Although some details have faded over the last 75 years, Kathryn Cawley fondly remembers the weekly journey she and her family would take to visit family in the Hellertown area. Along with her mother and some of her eight brothers and sisters, she would hop on the trolley near her childhood home on Broadway in Fountain Hill, riding approximately three-and-a-half miles to Walnut Street in Hellertown. From there, they would either walk the rest of the way along the adjacent railroad to reach her mother’s parents in Leithsville, or continue even further to Bingen to visit her aunt and uncle, which she approximates was an additional one-and-a-half to two miles of travel, one-way. She particularly remembers the “beautiful lights” near Wagner-Knecht Grist Mill Park, which she estimates were nearly brand new at the time.
Those same lights still stand, newly-restored by the Hellertown Public Works Department on the Saucon Rail Trail (SRT), which Cawley was walking six days a week with friends from Christ Lutheran Church of Hellertown until COVID-19 began spreading throughout the country. The popular trail covers nearly seven miles, beginning near the Thomas Iron Works site off Bachman Street in the borough and extending south through several local parks including Water Street and Grist Mill. It then crosses the Saucon Creek twice before winding through Upper Saucon Community Park, passing alongside Tumblebrook Golf Course and coming to an end just south of the Southern Lehigh Living Memorial Community Park in Coopersburg.
While the first phase of the SRT was only completed in May 2011, the history of the path dates back more than a century, to when it was a part of the North Pennsylvania Railroad (NPRR). The railroad, which would later become well-known as the Reading Line, provided both freight and passenger service throughout eastern Pennsylvania through the use of steam engines, although these would be converted to diesel in the 1950s and 60s. By the 1970s, many railroad systems in the Lehigh Valley and surrounding areas were suffering from financial distress, with some filing for bankruptcy. In 1976, the remaining companies were consolidated by the federal government as the appropriately-named ConRail service, which would quickly become part of SEPTA. In 1981, SEPTA chose to discontinue passenger cars on the line (though service to Hellertown had ceased well before then) and in 1984 the railroad was closed for good.

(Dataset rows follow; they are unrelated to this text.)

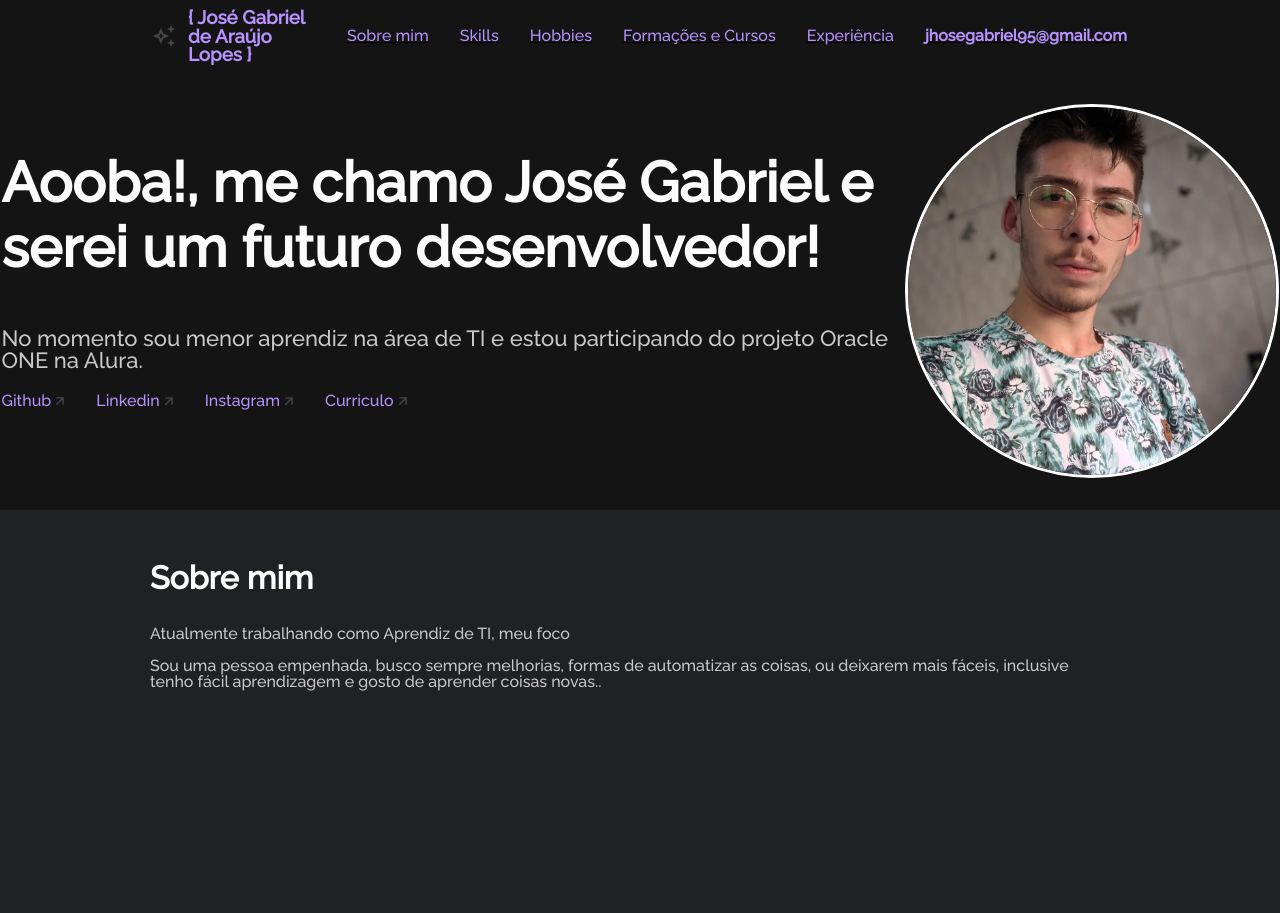
Repository: GabbLps/Portfolio
Page: index.html
These files come from the project's save history. The page is drawn as it stood at one moment and after the next save; the edit follows.
The browser window is 1280 px wide. The pictures show the whole page.

Above is the page before, as saved 2022-06-23 12:18:58.

### index.html
<!DOCTYPE html>
<html lang="en">
<head>
    <meta charset="UTF-8">
    <meta http-equiv="X-UA-Compatible" content="IE=edge">
    <meta name="viewport" content="width=device-width, initial-scale=1.0">

    <!-- Folha de estilo de CSS Linkado -->
    <link rel="stylesheet" href="style.css">

    <link rel="preconnect" href="https://fonts.googleapis.com">
    <link rel="preconnect" href="https://fonts.gstatic.com" crossorigin>

    <!-- Fonte do Projeto Raleway -->
    <link href="https://fonts.googleapis.com/css2?family=Raleway:wght@500&display=swap" rel="stylesheet">

    <title>Portifólio Pessoal</title>
</head>
<body>
    <!-- Menu Principal-->
    <div class="all">
        <section class="menu">
            <header>
                <img class="img__menu" src="assets\vector.png">
                <h3 class="menu__title">{ José Gabriel de Araújo Lopes }</h3>
            </header>
            <nav>
                <ul class="menu__list">
                    <li class="menu__list__item"><a href="#sobremim">Sobre mim</a></li>
                    <li class="menu__list__item"><a href="#skills">Skills</a></li>
                    <li class="menu__list__item"><a href="#hobbies">Hobbies</a></li>
                    <li class="menu__list__item"><a href="#formacao">Formações e Cursos</a></li>
                    <li class="menu__list__item"><a href="#xp">Experiência</a></li>
                    <li class="menu__list__item"><a href="#contato"><b>jhosegabriel95@gmail.com</b></a></li>
                </ul>
            </nav>
        </section>

        <!-- Sessão de Header/Title/Hero -->
        <section class="title">
            <div class="title__div">
                <img class="title__profile" src="assets\profile.jpg">
                <div class="title__container" id="#sobremim">
                    <h2 class="title__bio">Aooba!, me chamo José Gabriel e serei um futuro desenvolvedor!</h2>
                    <p class="title__subsection">No momento sou menor aprendiz na área de TI e estou participando do projeto Oracle ONE na Alura.</p>
                    <ul class="title__social__media">
                        <!-- Ponha os links de suas redes sociais favoritas -->
                        <li class="title__social__media__item"><a href="https://github.com/GabbLps" target="_blank">Github <img src="assets\arrow.png"> </a></li>
                        <li class="title__social__media__item"><a href="https://www.linkedin.com/in/josegabrielalopes/" target="_blank">Linkedin <img src="assets\arrow.png"></a></li>
                        <li class="title__social__media__item"><a href="https://www.instagram.com/gabbriel.lps/" target="_blank">Instagram <img src="assets\arrow.png"></a></li>
                        <li class="title__social__media__item"><a href="curriculo.pdf" target="_blank">Curriculo <img src="assets\arrow.png"></a></li>
                    </ul>
                </div>
            </div>
        </section>

        <!-- Sessão sobre mim -->
        <section class="about">
            <div class="about__container">
                <h3 class="about__title">Sobre mim</h3>
                <p class="about__paragraph">Atualmente trabalhando como Aprendiz de TI, meu foco  </p>
                <p class="about__paragraph">Sou uma pessoa empenhada,
                    busco sempre melhorias, formas de automatizar as coisas, ou deixarem mais fáceis, inclusive tenho fácil aprendizagem e gosto de aprender coisas novas..</p>
            </div>
        </section>


    </div>
</body>
</html>

### style.css
:root{
   /*--cor-de-fundo: #F5F5F5;
    --cor-de-link: #000;
    --cor-de-titulos: #464646;
    --cor-fundo-azul: #EAF2ED;
    --cor-caixas: #FBFBFB;
    --azul-botoes: #2A74E4; */
    --cor-de-fundo: #141414;
    --cor-de-fundo-secundaria: #1f2225;
    --cor-de-link: #B892FF;
    --cor-de-titulos: #cac7c7;
    --cor-fundo-azul: #EAF2ED;
    --cor-caixas: #FBFBFB;
    --azul-botoes: #2A74E4;
}

html {
    background-color: var(--cor-de-fundo);
}

body {
    box-sizing: border-box;
    background-color: var(--cor-de-fundo) ;
    font-family: 'Raleway';
    margin: 0;
    padding: 0;
    line-height: 1;
}

ol, ul,li {
    list-style: none;
}

a{
    text-decoration: none;
    color: var(--cor-de-link);
}

/*Sessão Menu*/

section.menu{
    display: flex;
    justify-content: space-between;
    align-items: center;
    align-content: flex-end;
    height: 10vh;
    margin: 0 153px;
}

section header {
    display: flex;
    align-items: center;
    font-weight: 700;
}

header h3 {
    color: var(--cor-de-link);
}

header img {
    margin-right: 13px;
    user-select: none;
}

/* Sessão lista de navegação  */

nav ul.menu__list {
    display: flex;
    justify-content: space-between;
    width: 780px;
    font-size: 16px;
    text-decoration: underline;
}

/*Sessão Title*/

div.title__div{
    display: flex;
    flex-direction: row-reverse;
    justify-content: space-around;
    align-content: center;
    margin: 0 auto;
}

div.title__container{
    width: 900px;
}

div.title__container h2{
    font-size: 56px;
    font-weight: 700;
    line-height: 65px;
}

section.title{
    margin: 32px 0;
}

div h2.title__bio{
    color: var(--cor-caixas);
}

.title__subsection {
    font-size: 22px;
    color: var(--cor-de-titulos);
    font-weight: 400;
    line-height: 22px;
}

.title__profile{
    width: 368px;
    height: 368px;
    border-radius: 50%;
    border: solid 3px #fff;
}

ul.title__social__media{
    display: flex;
    flex-direction: row;
    gap: 32px;
    padding: 0;
    font-weight: 500;
}

ul li.title__social__media__item{
    font-size: 16px;
    font-weight: 500;
}

/* Sessão about */

section.about{
    width: auto;
    height: 383px;
    background-color: var(--cor-de-fundo-secundaria);
    color: var(--cor-de-titulos);
    padding-top: 20px;
    padding-left: 150px;
    padding: auto;
}

/* Container sessão about me */

div.about__container{
    max-width: 920px;
}

.about__title {
    color: var(--cor-caixas);
    font-size: 32px;
    font-weight: 700;
}

.about__paragraph{
    font-size: 16px;
    line-height: 16px;
    font-weight: 400;
}

After the next save:
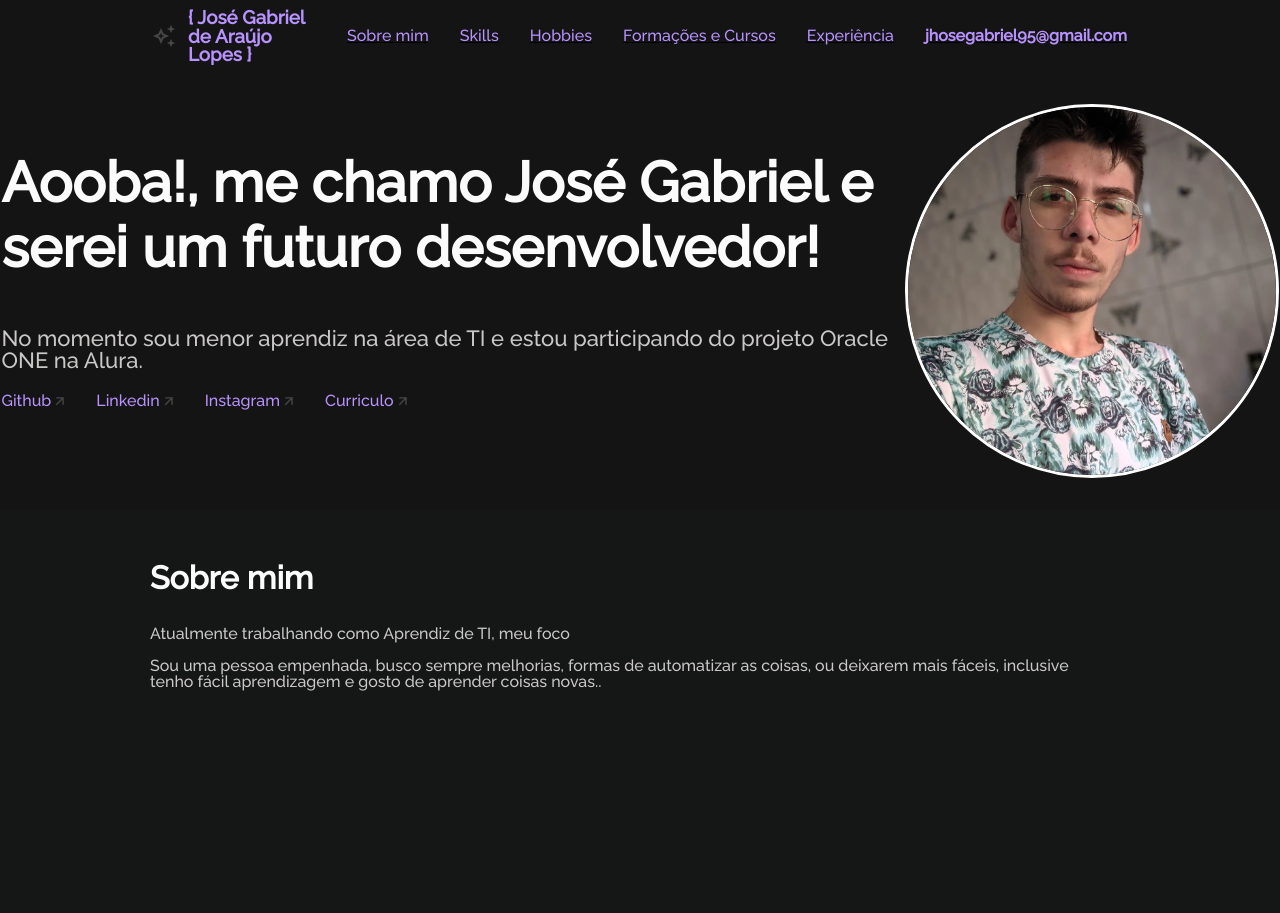
Saved 8 s later.
--- a/style.css
+++ b/style.css
@@ -6,7 +6,7 @@
     --cor-caixas: #FBFBFB;
     --azul-botoes: #2A74E4; */
     --cor-de-fundo: #141414;
-    --cor-de-fundo-secundaria: #1f2225;
+    --cor-de-fundo-secundaria: #151616;
     --cor-de-link: #B892FF;
     --cor-de-titulos: #cac7c7;
     --cor-fundo-azul: #EAF2ED;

As SEPTA still owned the land, an agreement was reached in 2009 on a 30-year lease to the municipalities that the abandoned tracks stood on. A similar plan is currently in place for the Upper Bucks Rail Trail (UBRT), which will connect to the southernmost point of the SRT in Coopersburg and extend roughly three miles south to Veterans Memorial Park in Richland Township. Groundbreaking on the UBRT took place in August 2019 and was expected to conclude this summer, although it was not immediately clear if completion may be delayed due to COVID-19. A plan to connect the SRT north to the South Bethlehem Greenway also exists, although negotiations with right-of-way owner Norfolk-Southern have delayed progress on it. The Greenway currently extends nearly two miles from Union Station–a former train station on Bethlehem’s South Side–alongside Rt. 412, ending in Saucon Park.
While the future of the Saucon Rail Trail continues to look bright, one can wonder if its history is often overlooked by the many folks who enjoy walking, jogging or biking it to this day. With the summer rapidly approaching and people feeling antsy due to two-and-a-half months of staying home, the trail will surely continue to be a popular destination for folks looking to get outside and enjoy nature. Cawley said she looks forward to getting back on the trail with her friends (“when it’s safe”) as well. She enjoys the wildlife she encounters, including “deer, foxes, egrets…even the fish in the (Saucon) Creek.” In the 25 years that she estimates she’s regularly walked Hellertown, she’s conversed with folks from all walks of life, the vast majority of whom she enthusiastically describes as “so pleasant!” Surely, she and much of the local community can attest to the role that the Saucon Rail Trail and its railroad predecessor have both played in bringing people together; something that’s happened for generations, and will for generations to come.
Photos by Christopher Haring